═══ Given data ═══

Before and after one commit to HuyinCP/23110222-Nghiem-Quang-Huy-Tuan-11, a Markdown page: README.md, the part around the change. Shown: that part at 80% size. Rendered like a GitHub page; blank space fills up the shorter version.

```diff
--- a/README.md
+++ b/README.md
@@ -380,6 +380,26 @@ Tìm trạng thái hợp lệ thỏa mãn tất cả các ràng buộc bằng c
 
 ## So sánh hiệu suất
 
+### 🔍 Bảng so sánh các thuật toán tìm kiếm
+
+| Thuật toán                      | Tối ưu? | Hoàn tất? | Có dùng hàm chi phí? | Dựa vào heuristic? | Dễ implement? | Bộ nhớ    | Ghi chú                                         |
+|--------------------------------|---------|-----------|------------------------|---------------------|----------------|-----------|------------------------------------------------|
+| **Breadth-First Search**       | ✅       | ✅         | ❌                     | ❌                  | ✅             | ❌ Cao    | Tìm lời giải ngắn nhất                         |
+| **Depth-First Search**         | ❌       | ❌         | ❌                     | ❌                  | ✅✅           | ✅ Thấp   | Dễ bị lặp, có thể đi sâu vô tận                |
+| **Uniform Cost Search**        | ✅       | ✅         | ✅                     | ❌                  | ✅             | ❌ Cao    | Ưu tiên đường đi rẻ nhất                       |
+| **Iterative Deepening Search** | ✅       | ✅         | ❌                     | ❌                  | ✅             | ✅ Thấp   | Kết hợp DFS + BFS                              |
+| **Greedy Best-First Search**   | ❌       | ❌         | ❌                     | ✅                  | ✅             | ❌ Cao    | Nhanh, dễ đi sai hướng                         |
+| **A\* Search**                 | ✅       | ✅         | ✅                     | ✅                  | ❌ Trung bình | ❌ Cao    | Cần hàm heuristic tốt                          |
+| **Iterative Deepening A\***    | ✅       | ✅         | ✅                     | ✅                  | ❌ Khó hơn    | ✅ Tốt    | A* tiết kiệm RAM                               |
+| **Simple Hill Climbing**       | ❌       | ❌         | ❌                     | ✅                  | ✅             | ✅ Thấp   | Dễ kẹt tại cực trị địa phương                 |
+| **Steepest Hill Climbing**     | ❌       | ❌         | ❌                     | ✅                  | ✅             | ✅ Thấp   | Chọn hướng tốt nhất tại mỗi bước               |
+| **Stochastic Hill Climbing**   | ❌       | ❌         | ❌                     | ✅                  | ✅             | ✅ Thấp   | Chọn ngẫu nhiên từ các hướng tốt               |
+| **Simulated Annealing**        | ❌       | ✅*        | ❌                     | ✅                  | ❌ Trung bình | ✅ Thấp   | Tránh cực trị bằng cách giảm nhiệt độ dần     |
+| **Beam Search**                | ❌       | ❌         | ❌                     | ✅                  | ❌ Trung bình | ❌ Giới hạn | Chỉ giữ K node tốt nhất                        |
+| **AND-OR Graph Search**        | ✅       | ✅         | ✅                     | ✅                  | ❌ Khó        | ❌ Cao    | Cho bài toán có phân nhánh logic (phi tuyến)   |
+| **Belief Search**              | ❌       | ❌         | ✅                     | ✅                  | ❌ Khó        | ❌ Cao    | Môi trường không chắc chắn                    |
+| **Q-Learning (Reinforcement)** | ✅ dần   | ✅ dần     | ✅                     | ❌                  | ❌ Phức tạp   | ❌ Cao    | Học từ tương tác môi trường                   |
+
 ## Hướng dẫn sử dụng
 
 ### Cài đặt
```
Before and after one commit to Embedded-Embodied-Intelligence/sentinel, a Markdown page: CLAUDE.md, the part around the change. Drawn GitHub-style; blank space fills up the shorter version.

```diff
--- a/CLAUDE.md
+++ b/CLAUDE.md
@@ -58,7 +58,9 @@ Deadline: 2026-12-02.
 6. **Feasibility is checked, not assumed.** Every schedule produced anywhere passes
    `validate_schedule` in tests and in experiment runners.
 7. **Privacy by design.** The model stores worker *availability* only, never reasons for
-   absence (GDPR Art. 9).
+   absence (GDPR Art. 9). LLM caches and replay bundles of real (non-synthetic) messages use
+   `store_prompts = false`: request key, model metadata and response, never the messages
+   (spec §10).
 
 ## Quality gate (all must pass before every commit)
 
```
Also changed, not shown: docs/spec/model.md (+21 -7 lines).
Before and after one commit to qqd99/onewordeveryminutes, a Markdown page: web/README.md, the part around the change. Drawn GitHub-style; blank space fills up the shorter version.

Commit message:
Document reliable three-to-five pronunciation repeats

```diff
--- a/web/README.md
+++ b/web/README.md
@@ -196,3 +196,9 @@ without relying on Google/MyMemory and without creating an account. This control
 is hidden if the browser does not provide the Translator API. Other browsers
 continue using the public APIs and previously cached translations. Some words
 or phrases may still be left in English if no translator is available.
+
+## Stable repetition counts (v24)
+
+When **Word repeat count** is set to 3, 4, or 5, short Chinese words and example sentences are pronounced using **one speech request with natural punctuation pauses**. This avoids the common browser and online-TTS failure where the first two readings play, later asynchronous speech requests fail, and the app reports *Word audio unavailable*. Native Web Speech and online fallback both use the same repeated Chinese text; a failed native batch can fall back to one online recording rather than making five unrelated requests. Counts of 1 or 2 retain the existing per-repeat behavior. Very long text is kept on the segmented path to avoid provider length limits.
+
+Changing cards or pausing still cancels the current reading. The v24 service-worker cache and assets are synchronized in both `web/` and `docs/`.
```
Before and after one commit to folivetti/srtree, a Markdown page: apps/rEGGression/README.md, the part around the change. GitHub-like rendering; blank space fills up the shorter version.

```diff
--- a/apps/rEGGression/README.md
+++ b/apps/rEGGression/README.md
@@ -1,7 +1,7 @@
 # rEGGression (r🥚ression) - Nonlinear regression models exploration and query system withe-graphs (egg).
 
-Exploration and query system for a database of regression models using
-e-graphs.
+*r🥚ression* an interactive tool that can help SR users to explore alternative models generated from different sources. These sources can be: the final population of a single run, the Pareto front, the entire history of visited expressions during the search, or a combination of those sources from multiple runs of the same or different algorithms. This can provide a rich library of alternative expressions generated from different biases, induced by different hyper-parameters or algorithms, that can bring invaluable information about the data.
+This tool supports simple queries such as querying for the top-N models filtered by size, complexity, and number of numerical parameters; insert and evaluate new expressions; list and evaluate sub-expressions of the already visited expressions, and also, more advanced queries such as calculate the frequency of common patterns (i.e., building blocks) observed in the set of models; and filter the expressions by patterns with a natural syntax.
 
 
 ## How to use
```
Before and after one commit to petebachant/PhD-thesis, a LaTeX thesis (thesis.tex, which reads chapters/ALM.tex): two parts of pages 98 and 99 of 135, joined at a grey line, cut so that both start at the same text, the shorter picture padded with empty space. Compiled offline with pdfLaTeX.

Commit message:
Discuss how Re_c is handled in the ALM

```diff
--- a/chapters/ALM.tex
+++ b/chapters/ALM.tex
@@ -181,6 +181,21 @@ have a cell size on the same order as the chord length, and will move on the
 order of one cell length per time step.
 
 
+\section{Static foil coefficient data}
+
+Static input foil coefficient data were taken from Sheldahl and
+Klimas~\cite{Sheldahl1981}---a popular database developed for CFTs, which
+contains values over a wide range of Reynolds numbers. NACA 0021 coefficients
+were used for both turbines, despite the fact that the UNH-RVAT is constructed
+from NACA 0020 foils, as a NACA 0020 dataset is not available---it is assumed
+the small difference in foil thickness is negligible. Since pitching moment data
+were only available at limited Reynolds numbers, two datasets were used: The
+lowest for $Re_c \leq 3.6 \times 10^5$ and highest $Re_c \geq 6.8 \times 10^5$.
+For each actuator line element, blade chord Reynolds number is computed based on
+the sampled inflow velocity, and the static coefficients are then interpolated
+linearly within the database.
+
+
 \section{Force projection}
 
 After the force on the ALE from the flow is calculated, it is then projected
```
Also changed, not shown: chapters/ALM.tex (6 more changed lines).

═══

**Work to be completed:** Say each line again exactly as it appears above.

**Reply:**
Before and after one commit to HuyinCP/23110222-Nghiem-Quang-Huy-Tuan-11, a Markdown page: README.md, the part around the change. Shown: that part at 80% size. Rendered like a GitHub page; blank space fills up the shorter version.

```diff
--- a/README.md
+++ b/README.md
@@ -380,6 +380,26 @@ Tìm trạng thái hợp lệ thỏa mãn tất cả các ràng buộc bằng c
 
 ## So sánh hiệu suất
 
+### 🔍 Bảng so sánh các thuật toán tìm kiếm
+
+| Thuật toán                      | Tối ưu? | Hoàn tất? | Có dùng hàm chi phí? | Dựa vào heuristic? | Dễ implement? | Bộ nhớ    | Ghi chú                                         |
+|--------------------------------|---------|-----------|------------------------|---------------------|----------------|-----------|------------------------------------------------|
+| **Breadth-First Search**       | ✅       | ✅         | ❌                     | ❌                  | ✅             | ❌ Cao    | Tìm lời giải ngắn nhất                         |
+| **Depth-First Search**         | ❌       | ❌         | ❌                     | ❌                  | ✅✅           | ✅ Thấp   | Dễ bị lặp, có thể đi sâu vô tận                |
+| **Uniform Cost Search**        | ✅       | ✅         | ✅                     | ❌                  | ✅             | ❌ Cao    | Ưu tiên đường đi rẻ nhất                       |
+| **Iterative Deepening Search** | ✅       | ✅         | ❌                     | ❌                  | ✅             | ✅ Thấp   | Kết hợp DFS + BFS                              |
+| **Greedy Best-First Search**   | ❌       | ❌         | ❌                     | ✅                  | ✅             | ❌ Cao    | Nhanh, dễ đi sai hướng                         |
+| **A\* Search**                 | ✅       | ✅         | ✅                     | ✅                  | ❌ Trung bình | ❌ Cao    | Cần hàm heuristic tốt                          |
+| **Iterative Deepening A\***    | ✅       | ✅         | ✅                     | ✅                  | ❌ Khó hơn    | ✅ Tốt    | A* tiết kiệm RAM                               |
+| **Simple Hill Climbing**       | ❌       | ❌         | ❌                     | ✅                  | ✅             | ✅ Thấp   | Dễ kẹt tại cực trị địa phương                 |
+| **Steepest Hill Climbing**     | ❌       | ❌         | ❌                     | ✅                  | ✅             | ✅ Thấp   | Chọn hướng tốt nhất tại mỗi bước               |
+| **Stochastic Hill Climbing**   | ❌       | ❌         | ❌                     | ✅                  | ✅             | ✅ Thấp   | Chọn ngẫu nhiên từ các hướng tốt               |
+| **Simulated Annealing**        | ❌       | ✅*        | ❌                     | ✅                  | ❌ Trung bình | ✅ Thấp   | Tránh cực trị bằng cách giảm nhiệt độ dần     |
+| **Beam Search**                | ❌       | ❌         | ❌                     | ✅                  | ❌ Trung bình | ❌ Giới hạn | Chỉ giữ K node tốt nhất                        |
+| **AND-OR Graph Search**        | ✅       | ✅         | ✅                     | ✅                  | ❌ Khó        | ❌ Cao    | Cho bài toán có phân nhánh logic (phi tuyến)   |
+| **Belief Search**              | ❌       | ❌         | ✅                     | ✅                  | ❌ Khó        | ❌ Cao    | Môi trường không chắc chắn                    |
+| **Q-Learning (Reinforcement)** | ✅ dần   | ✅ dần     | ✅                     | ❌                  | ❌ Phức tạp   | ❌ Cao    | Học từ tương tác môi trường                   |
+
 ## Hướng dẫn sử dụng
 
 ### Cài đặt
```
Before and after one commit to Embedded-Embodied-Intelligence/sentinel, a Markdown page: CLAUDE.md, the part around the change. Drawn GitHub-style; blank space fills up the shorter version.

```diff
--- a/CLAUDE.md
+++ b/CLAUDE.md
@@ -58,7 +58,9 @@ Deadline: 2026-12-02.
 6. **Feasibility is checked, not assumed.** Every schedule produced anywhere passes
    `validate_schedule` in tests and in experiment runners.
 7. **Privacy by design.** The model stores worker *availability* only, never reasons for
-   absence (GDPR Art. 9).
+   absence (GDPR Art. 9). LLM caches and replay bundles of real (non-synthetic) messages use
+   `store_prompts = false`: request key, model metadata and response, never the messages
+   (spec §10).
 
 ## Quality gate (all must pass before every commit)
 
```
Also changed, not shown: docs/spec/model.md (+21 -7 lines).
Before and after one commit to qqd99/onewordeveryminutes, a Markdown page: web/README.md, the part around the change. Drawn GitHub-style; blank space fills up the shorter version.

Commit message:
Document reliable three-to-five pronunciation repeats

```diff
--- a/web/README.md
+++ b/web/README.md
@@ -196,3 +196,9 @@ without relying on Google/MyMemory and without creating an account. This control
 is hidden if the browser does not provide the Translator API. Other browsers
 continue using the public APIs and previously cached translations. Some words
 or phrases may still be left in English if no translator is available.
+
+## Stable repetition counts (v24)
+
+When **Word repeat count** is set to 3, 4, or 5, short Chinese words and example sentences are pronounced using **one speech request with natural punctuation pauses**. This avoids the common browser and online-TTS failure where the first two readings play, later asynchronous speech requests fail, and the app reports *Word audio unavailable*. Native Web Speech and online fallback both use the same repeated Chinese text; a failed native batch can fall back to one online recording rather than making five unrelated requests. Counts of 1 or 2 retain the existing per-repeat behavior. Very long text is kept on the segmented path to avoid provider length limits.
+
+Changing cards or pausing still cancels the current reading. The v24 service-worker cache and assets are synchronized in both `web/` and `docs/`.
```
Before and after one commit to folivetti/srtree, a Markdown page: apps/rEGGression/README.md, the part around the change. GitHub-like rendering; blank space fills up the shorter version.

```diff
--- a/apps/rEGGression/README.md
+++ b/apps/rEGGression/README.md
@@ -1,7 +1,7 @@
 # rEGGression (r🥚ression) - Nonlinear regression models exploration and query system withe-graphs (egg).
 
-Exploration and query system for a database of regression models using
-e-graphs.
+*r🥚ression* an interactive tool that can help SR users to explore alternative models generated from different sources. These sources can be: the final population of a single run, the Pareto front, the entire history of visited expressions during the search, or a combination of those sources from multiple runs of the same or different algorithms. This can provide a rich library of alternative expressions generated from different biases, induced by different hyper-parameters or algorithms, that can bring invaluable information about the data.
+This tool supports simple queries such as querying for the top-N models filtered by size, complexity, and number of numerical parameters; insert and evaluate new expressions; list and evaluate sub-expressions of the already visited expressions, and also, more advanced queries such as calculate the frequency of common patterns (i.e., building blocks) observed in the set of models; and filter the expressions by patterns with a natural syntax.
 
 
 ## How to use
```
Before and after one commit to petebachant/PhD-thesis, a LaTeX thesis (thesis.tex, which reads chapters/ALM.tex): two parts of pages 98 and 99 of 135, joined at a grey line, cut so that both start at the same text, the shorter picture padded with empty space. Compiled offline with pdfLaTeX.

Commit message:
Discuss how Re_c is handled in the ALM

```diff
--- a/chapters/ALM.tex
+++ b/chapters/ALM.tex
@@ -181,6 +181,21 @@ have a cell size on the same order as the chord length, and will move on the
 order of one cell length per time step.
 
 
+\section{Static foil coefficient data}
+
+Static input foil coefficient data were taken from Sheldahl and
+Klimas~\cite{Sheldahl1981}---a popular database developed for CFTs, which
+contains values over a wide range of Reynolds numbers. NACA 0021 coefficients
+were used for both turbines, despite the fact that the UNH-RVAT is constructed
+from NACA 0020 foils, as a NACA 0020 dataset is not available---it is assumed
+the small difference in foil thickness is negligible. Since pitching moment data
+were only available at limited Reynolds numbers, two datasets were used: The
+lowest for $Re_c \leq 3.6 \times 10^5$ and highest $Re_c \geq 6.8 \times 10^5$.
+For each actuator line element, blade chord Reynolds number is computed based on
+the sampled inflow velocity, and the static coefficients are then interpolated
+linearly within the database.
+
+
 \section{Force projection}
 
 After the force on the ALE from the flow is calculated, it is then projected
```
Also changed, not shown: chapters/ALM.tex (6 more changed lines).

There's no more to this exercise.